Tuesday, March 30, 2010

Friday, March 26, 2010

because when i say "bunker's cabin", i want you to know what i'm talking about

summer, '09:










It's where John proposed to me. One of the tattered old log books still holds proof of that Labor Day weekend, 1995.

It's where I asked him, "If a bear came and attacked me, what would you do?" and he answered, "Run like hell!" Which at first I misunderstood entirely to mean he would run away, but after a thorough explanation from him, I learned that he meant that he would sacrifice his life for mine.

It's where we took my mom once when she came to visit Colorado. Before she got cancer. We cross country skied for several miles up Burnt Creek.

It's where I spent Thanksgiving, 1998, with friends I don't see much any more, but still hold close in my heart, because they are friends who have known my husband longer than I have.

It's where I baked a pumpkin pie from scratch when I was six months pregnant with my firstborn for previously mentioned Thanksgiving dinner.

It's where we passed the Summer Solstice of 2009, after I had just finished a year's worth of cancer hell. (pics above)

It's where the latest log book now holds entries from my sons.

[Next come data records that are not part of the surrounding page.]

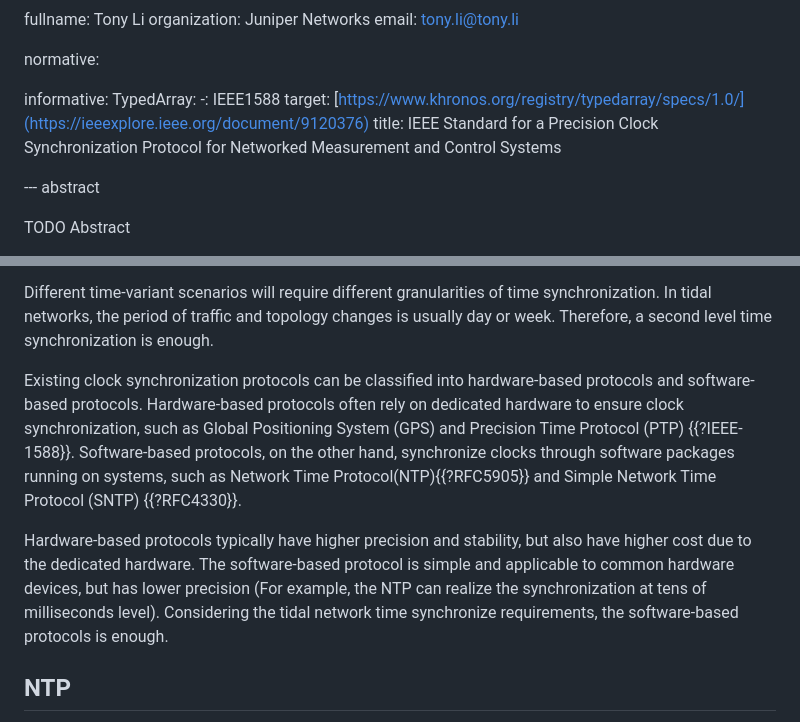
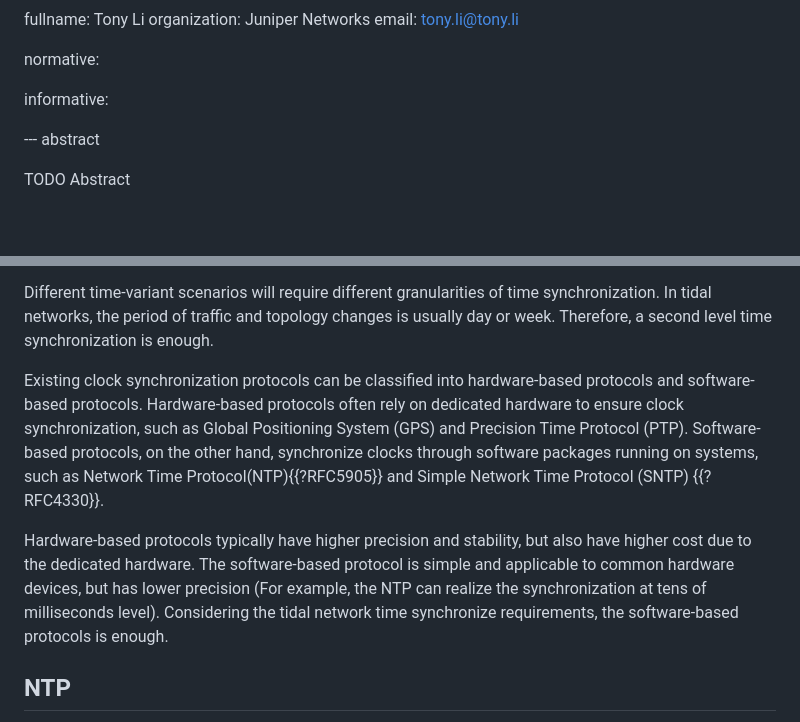
Before and after one commit to zhangli-abcd/TVR-Applicability, a Markdown page: draft-zdm-tvr-applicability.md, 2 parts joined by grey strips. GitHub-like rendering; blank space fills up the shorter version.

```diff
--- a/draft-zdm-tvr-applicability.md
+++ b/draft-zdm-tvr-applicability.md
@@ -54,11 +54,6 @@ contributor:
 normative:
 
 informative:
-  TypedArray:
-    -: IEEE1588
-    target: [https://www.khronos.org/registry/typedarray/specs/1.0/](https://ieeexplore.ieee.org/document/9120376)
-    title: IEEE Standard for a Precision Clock Synchronization Protocol for Networked Measurement and Control Systems
-
 
 --- abstract
 
@@ -199,7 +194,7 @@ period of traffic and topology changes is usually day or week. Therefore, a seco
 
 Existing clock synchronization protocols can be classified into hardware-based protocols and software-based protocols.
 Hardware-based protocols often rely on dedicated hardware to ensure clock synchronization, such as Global Positioning
-System (GPS) and Precision Time Protocol (PTP) {{?IEEE-1588}}. Software-based protocols, on the other hand, synchronize
+System (GPS) and Precision Time Protocol (PTP). Software-based protocols, on the other hand, synchronize
 clocks through software packages running on systems, such as Network Time Protocol(NTP){{?RFC5905}} and Simple Network
 Time Protocol (SNTP) {{?RFC4330}}.
 
@@ -207,7 +202,6 @@ Hardware-based protocols typically have higher precision and stability, but also
 hardware. The software-based protocol is simple and applicable to common hardware devices, but has lower precision (For
 example, the NTP can realize the synchronization at tens of milliseconds level). Considering the tidal network time
 synchronize requirements, the software-based protocols is enough.
-
 
 ## NTP
 
```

It's where, during Spring Break of 2010, we froze our butts off at night, skied while the world was advesperating, and tried to forget (for a little while) about all the life changes coming our way very, very soon. (pics below)

spring break, '10:










video

It's where, next summer, we will return with fishing gear, and the boys will catch some trout while I rest on a log beside Cliff Lake and do nothing but watch and listen to them.

Thursday, March 18, 2010

live blogging of the irish soda bread

12:51: Oven preheating at 425. Cast iron skillet oiled and warming in oven.



12:55 pm: Assemble ingredients, mindfully recollecting the recipe from yesterday so I don't have to look it up. Three cups flour, 1 t. baking soda, 1 t. salt, 1 1/2 cups buttermilk. That's it, really. The recipe is so simple even a home ec. teacher could teach adolescents to bake it.



Here's what I look at while getting everything ready:


I stare for awhile at the watercolor of our house that Cheryl painted, and I feel nostalgic for something I haven't even left yet.

12:56: Detect the odor of lightly burning oil. Take skillet out of oven and set on top of stove. Note that oven isn't yet preheated.

12:58: Dance a little in the kitchen to Blue Plate Special, which I normally don't like, but am kind of in the mood for right now. Plus, I do like the sound of Jeff Bieri's voice.

12:59: Wash hands. Dry them on a clean towel. Throw towel over right shoulder with left hand, and wish once again that I possessed an apron. Think once again about sewing one. Excited to bring out Grandma's sewing machine table once we move a bunch of stuff out of our house. Realize the moment I start typing this that I've gotten computer keyboard germs all over my hands. Shit! No more live blogging until bread is in the oven!

1:01: Wash hands again. Accidentally dry them on the old towels. Throw old towels in laundry. Wash hands again.

1:19: I look up at the digital clock to see what time it is, and it says 1:19. I realize that I failed to start the timer (after taking the picture of it), and instead, turned it off. Reset timer for 30 minutes, remembering that yesterday I cooked it a little less than the prescribed 35 minutes anyway.

Here's what happened between 1:01 and 1:19:

Measured flour carefully. Dismayed to find that I didn't have much Mountain Mama white pastry flour left, so it winds up being about a half white/half whole wheat mixture.

Added the teaspoon (plus a little extra 'cause I like it) salt. Marina turned me on to this gray sea salt:



Added the teaspoon (minus a little for high altitude) of baking soda.




Stirred it up and dug a hole in the center. Only had one cup of buttermilk; no worries-substituted a little plain yogurt and milk.



Poured buttermilk/yogurt/milk mixture into the flour/salt/soda crater. Mixed just until moist. Turned out onto floured board and kneaded gently a few times. Formed the dough into a ball in my hands, and placed it prayerfully in the receiving skillet. Pressed the dough ball into a giant, fat pancake.



Cut the pancake into quarters, and placed it into preheated oven.

Set timer for 35 minutes.

1:42: Waiting not-so-patiently, with butter and jam, and reading this. Then I start reading this, and begin to rethink my decision to take cooking out of my curriculum for next year. Cooking is science and history and math and a whole lot of other things, all in one.

Monday, March 1, 2010